Records from a collection:
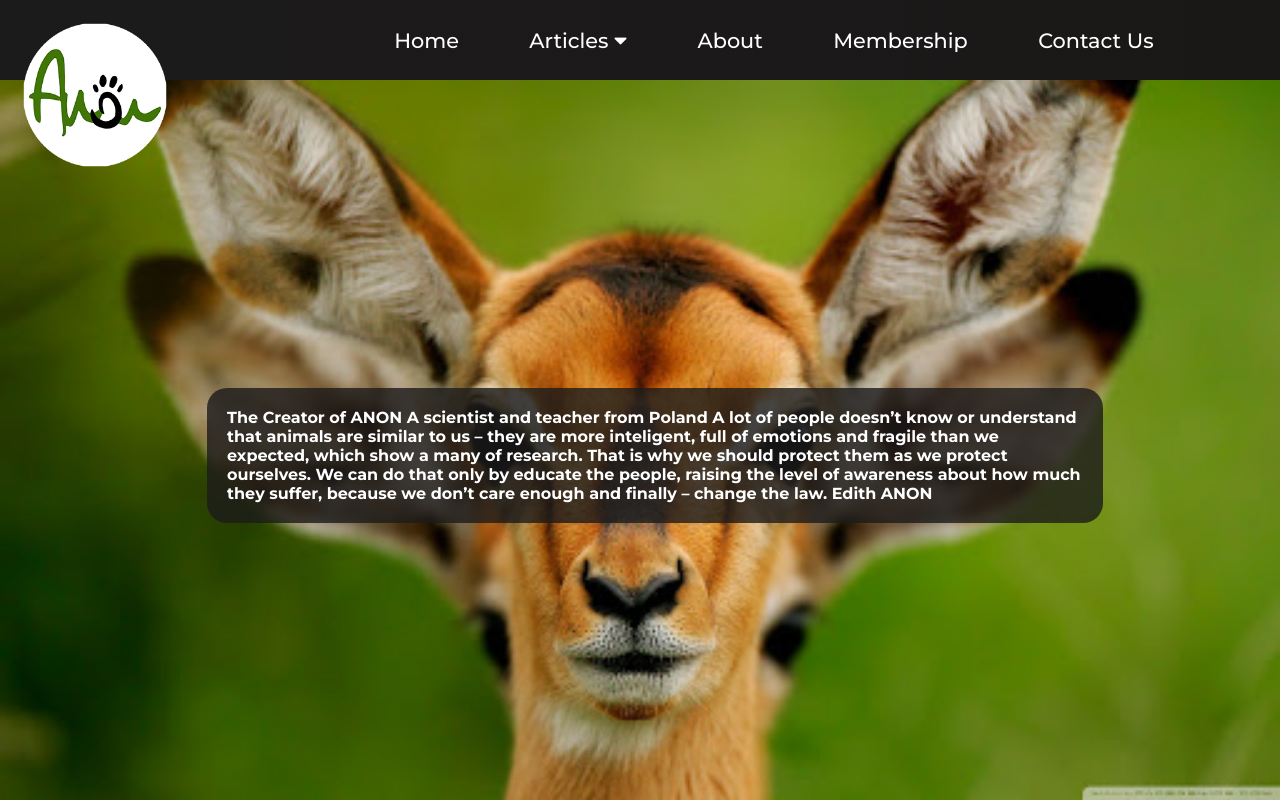
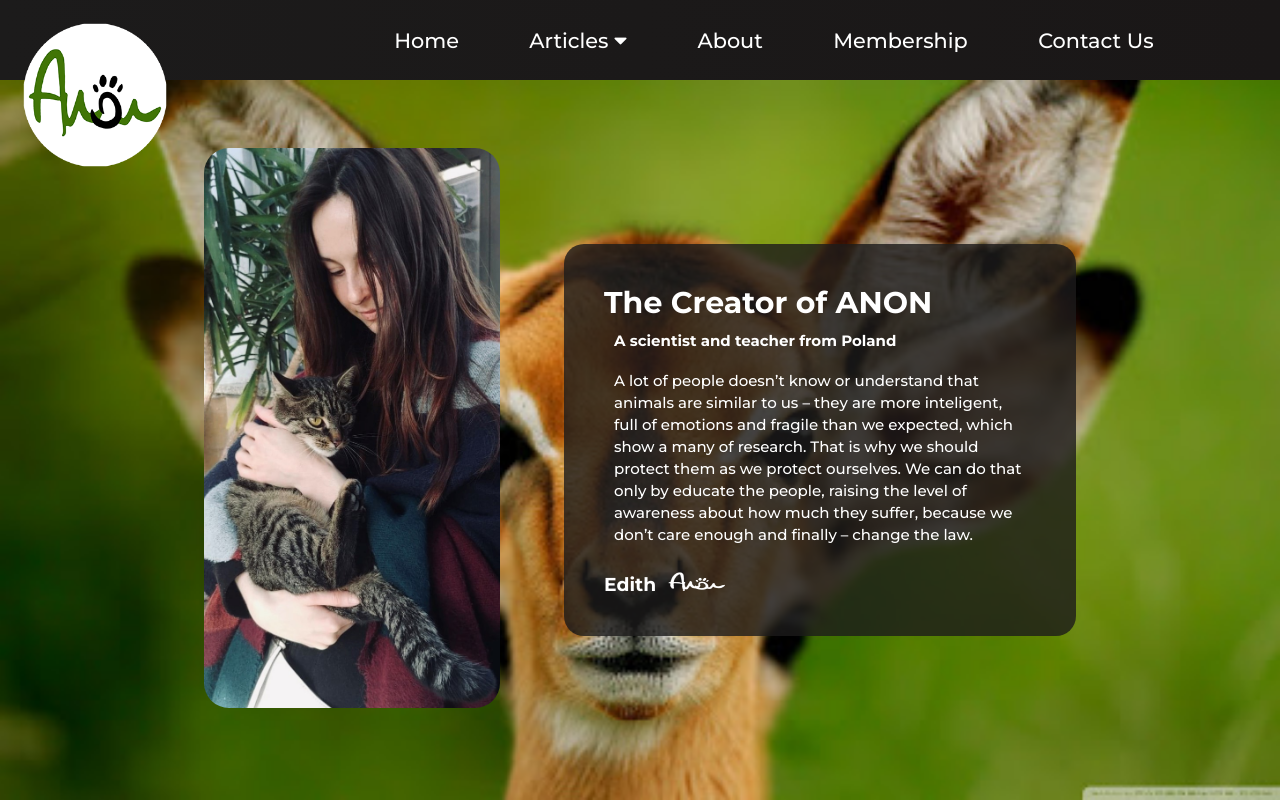
Before and after one commit to Fremen1990/ANON, a React (Create React App) app: page /about in a window 1280 px wide. Built offline with nearby package versions, Linux system fonts and the light colour scheme.

Commit message:
About page finish

```diff
--- a/src/App.css
+++ b/src/App.css
@@ -84,14 +84,49 @@
   color: #fff;
   font-size: 100px;
 }
+.about__fotoContainer__creatorFoto {
+  height: 70vh;
+  border-radius: 25px;
+  margin-right: 5vw;
+  animation-name: start;
+  animation-duration: 1.5s;
+}
 
 .about__creator {
-  max-width: 70vw;
+  max-width: 40vw;
   font-size: 16px;
-  margin: 30px 0 0 30px;
+  margin: 0;
   background-color: rgba(28, 27, 27, 0.8);
   border-radius: 20px;
-  padding: 20px;
+  padding: 40px;
+  animation-name: start;
+  animation-duration: 2s;
+}
+
+.about__creator h1 {
+  font-size: 30px;
+}
+
+.about__creator h4 {
+  font-size: 15px;
+  padding: 10px;
+}
+
+.about__creator article {
+  font-size: 15px;
+  padding: 10px;
+  line-height: 22px;
+}
+
+.about__creator h3 {
+  margin-top: 15px;
+}
+
+.about__creator__sign {
+  margin: 0 0 0 10px;
+  padding: 0;
+  height: 20px;
+  width: 60px;
 }
 
 .membership {
--- a/src/components/pages/About.js
+++ b/src/components/pages/About.js
@@ -1,20 +1,37 @@
 import React from "react";
 import "../../App.css";
+import sign from "../../assets/ANON _ Edyta LOGO white small sign.png";
+import creatorFoto from "../../assets/about-foto.jpg";
 
 export default function About() {
   return (
     <>
-      <h1 className="about">
+      <section className="about">
+        <aside className="about__fotoContainer">
+          <img
+            className="about__fotoContainer__creatorFoto"
+            src={creatorFoto}
+            alt="Edith ANON"
+          />
+        </aside>
+
         <article className="about__creator">
-          The Creator of ANON A scientist and teacher from Poland A lot of
-          people doesn’t know or understand that animals are similar to us –
-          they are more inteligent, full of emotions and fragile than we
-          expected, which show a many of research. That is why we should protect
-          them as we protect ourselves. We can do that only by educate the
-          people, raising the level of awareness about how much they suffer,
-          because we don’t care enough and finally – change the law. Edith ANON
+          <h1>The Creator of ANON</h1>
+          <h4>A scientist and teacher from Poland</h4>
+          <article>
+            A lot of people doesn’t know or understand that animals are similar
+            to us – they are more inteligent, full of emotions and fragile than
+            we expected, which show a many of research. That is why we should
+            protect them as we protect ourselves. We can do that only by educate
+            the people, raising the level of awareness about how much they
+            suffer, because we don’t care enough and finally – change the law.
+          </article>
+          <h3>
+            Edith
+            <img className="about__creator__sign" src={sign} alt="ANON" />
+          </h3>
         </article>
-      </h1>
+      </section>
     </>
   );
 }
```
Also changed, not shown: src/assets/ANON _ Edyta LOGO white small sign.png (added).
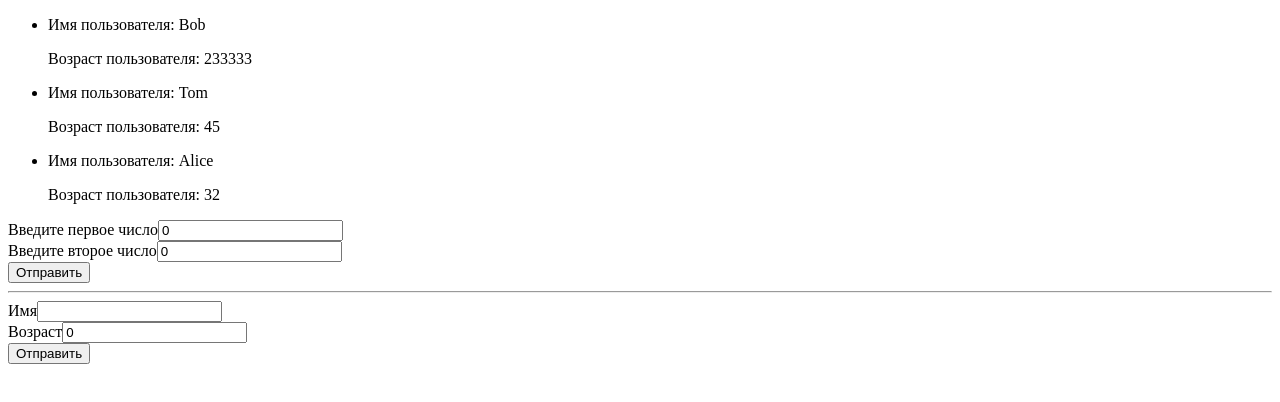
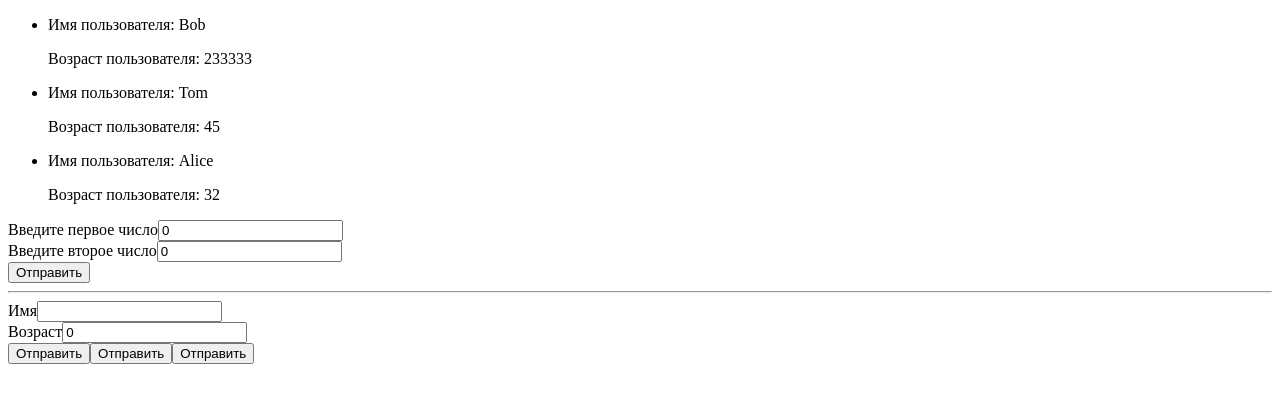
Before and after one commit to YuriShevchuk/http, an Angular app: page / in a window 1280 px wide. Shown: the top 402 px of the page. Built offline with nearby package versions, Linux system fonts and the light colour scheme.

Commit message:
add button

```diff
--- a/src/app/app.component.html
+++ b/src/app/app.component.html
@@ -28,6 +28,8 @@
 </div>
 <div class="form-group">
   <button class="btn btn-default" (click)="POSTsubmit(user)">Отправить</button>
+  <button class="btn btn-default" (click)="POSTsubmit(user)">Отправить</button>
+  <button class="btn btn-default" (click)="POSTsubmit(user)">Отправить</button>
 </div>
 <div *ngIf="done">
   <div>Получено от сервера:</div>
```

WORK TO COMPLETE: From the entries, copy out each line containing the word "size".

ANSWER TO THE PROBLEM:
   font-size: 100px;
   font-size: 16px;
+  font-size: 30px;
+  font-size: 15px;
+  font-size: 15px;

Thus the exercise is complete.